On an ordinary day in 1949, a young woman named Sally Montoya started volunteering with the Christmas Basket program in Powell. It was a simple act of kindness as the 19-year-old sought to help others in need.
But here’s what made Sally’s willingness to volunteer so unique: She didn’t stop.
She volunteered through her 20s, then 30s, into her 40s, 50s and, well, you get the idea.
As she approaches her 90th birthday, Sally has served this community for nearly 70 years. Generations of local families have been touched by her kindness, devotion and countless hours of service.
“Sally has given a lifetime of unconditional care and love to those needing help,” wrote Dave Blevins, chairman of the Powell Council of Community Services, in 2012. “We don’t know what we’d do without her. She’s our saint.”
While Sally has worked year-round to help others, we always write about Sally at Christmastime, because she makes the holidays merrier for those in need. At Sally’s Boutique, which opens Saturday in Powell, everything is free. You don’t have to show an ID or meet certain guidelines to qualify. You simply show up and help yourself to whatever you need, whether it’s a pair of jeans, baby clothes or a toaster.
For Sally and her small team of volunteers, known as her elves, this Christmas season is bittersweet. Amid the joyous season of giving, Sally’s Boutique is coming to an end. This Christmas marks the final one for the longtime boutique.
The closure will leave a void in Powell and the region, as the boutique draws people from surrounding communities as well.
Over the decades, Sally has seen the need for assistance grow.
“It wasn’t big like this when we first started,” Montoya said last month.
Beginning Saturday, the boutique will be open from 9 a.m. to 4 p.m. every day — including Christmas — until closing on Jan. 5.
Whether you’ve received much-needed items from Sally’s Boutique or donated to the cause, many of us have been touched by Sally’s generosity and kindness over the years.
While the boutique is closing, Sally and her elves will continue working with Toys for Tots and the Powell Council of Community Services.
Our community will never be able to truly thank Sally for her devotion over the past 70 years.

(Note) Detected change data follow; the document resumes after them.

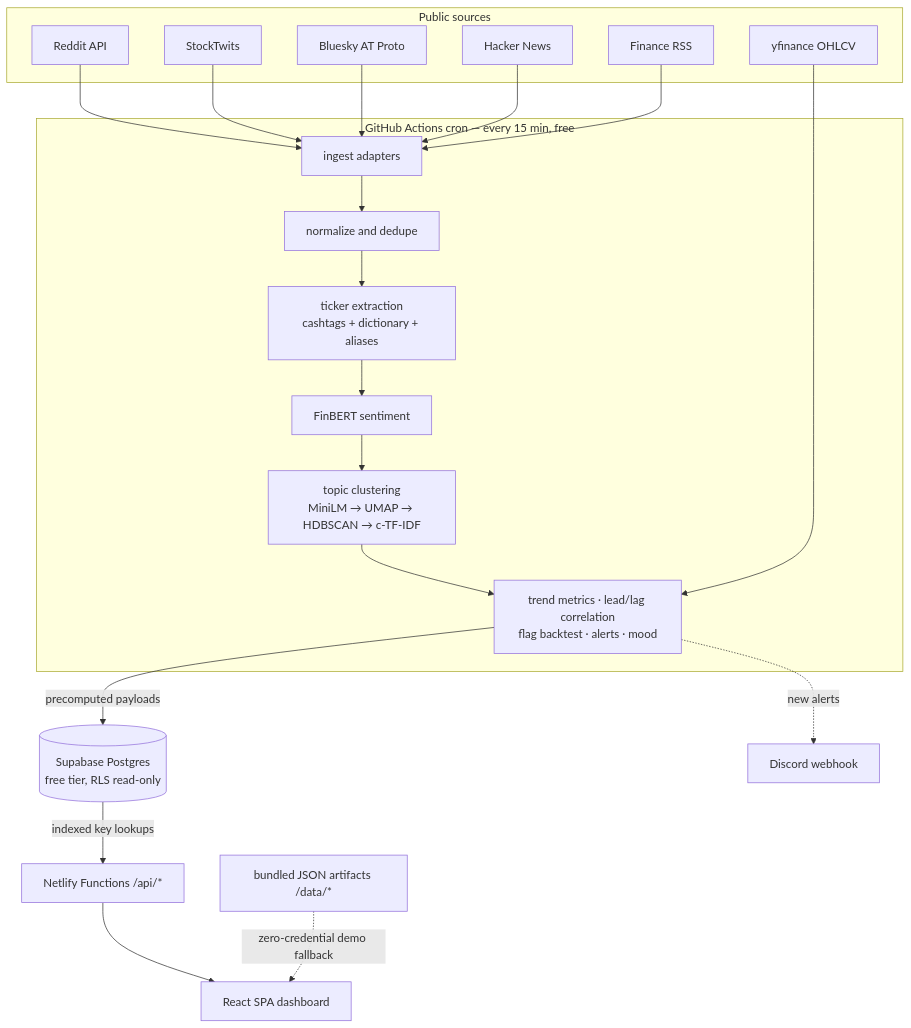
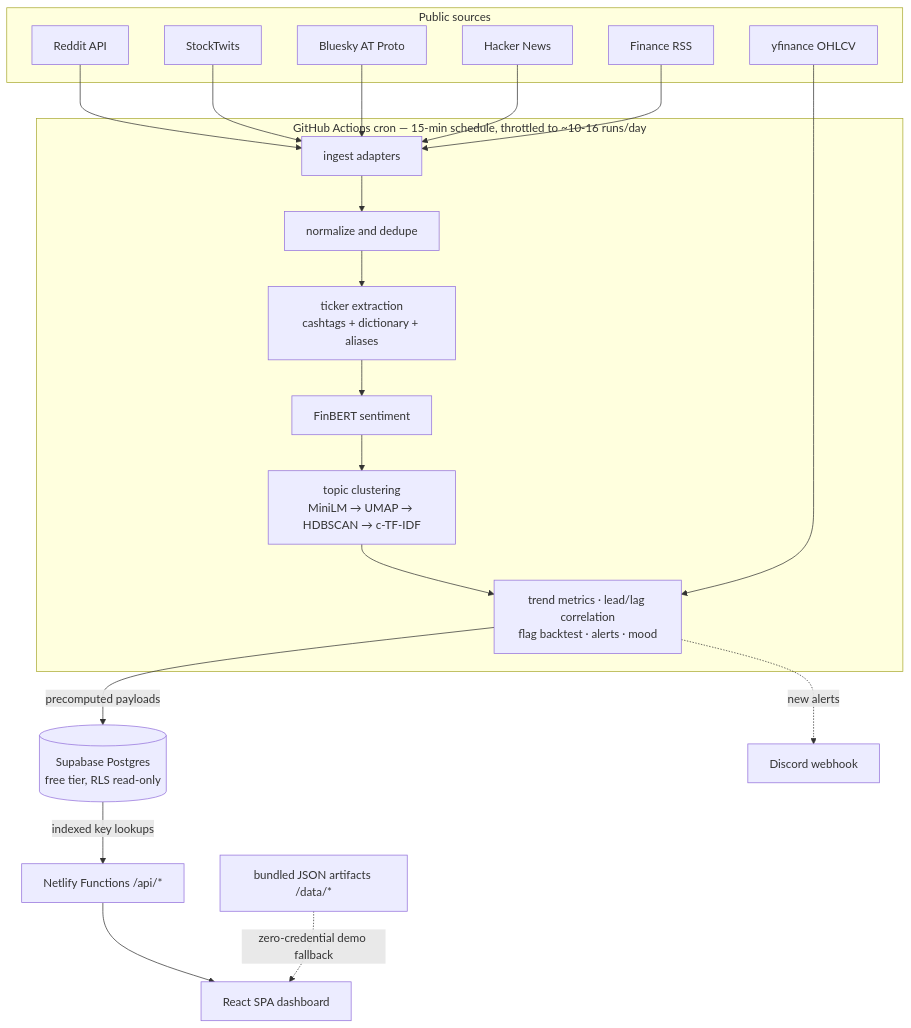
Before and after one commit to TylerJForstrom/TickerPulse: the diagram in README.md, drawn with Mermaid. The commit also changed other lines of this file and 47 other files, not shown here.

````diff
--- a/README.md
+++ b/README.md
@@ -32,27 +32,27 @@
 ```mermaid
 flowchart TB
     subgraph sources [Public sources]
         R[Reddit API]
         ST[StockTwits]
         BS[Bluesky AT Proto]
         HN[Hacker News]
         RSS[Finance RSS]
         YF[yfinance OHLCV]
     end
 
-    subgraph worker [GitHub Actions cron — every 15 min, free]
+    subgraph worker [GitHub Actions cron — 15-min schedule, throttled to ~10-16 runs/day]
         ING[ingest adapters] --> NORM[normalize and dedupe]
         NORM --> TICK[ticker extraction<br/>cashtags + dictionary + aliases]
         TICK --> SENT[FinBERT sentiment]
         SENT --> TOPICS[topic clustering<br/>MiniLM → UMAP → HDBSCAN → c-TF-IDF]
         TOPICS --> METRICS[trend metrics · lead/lag correlation<br/>flag backtest · alerts · mood]
     end
 
     R & ST & BS & HN & RSS --> ING
     YF --> METRICS
     METRICS -->|precomputed payloads| DB[(Supabase Postgres<br/>free tier, RLS read-only)]
     METRICS -.->|new alerts| DISC[Discord webhook]
     DB -->|indexed key lookups| FN[Netlify Functions /api/*]
     FN --> SPA[React SPA dashboard]
     DEMO[bundled JSON artifacts /data/*] -.->|zero-credential demo fallback| SPA
 ```
````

But we can try to follow her lead by finding ways to serve and give back this holiday season.
Even though the boutique won’t carry on in future years, we know Sally’s example of service will.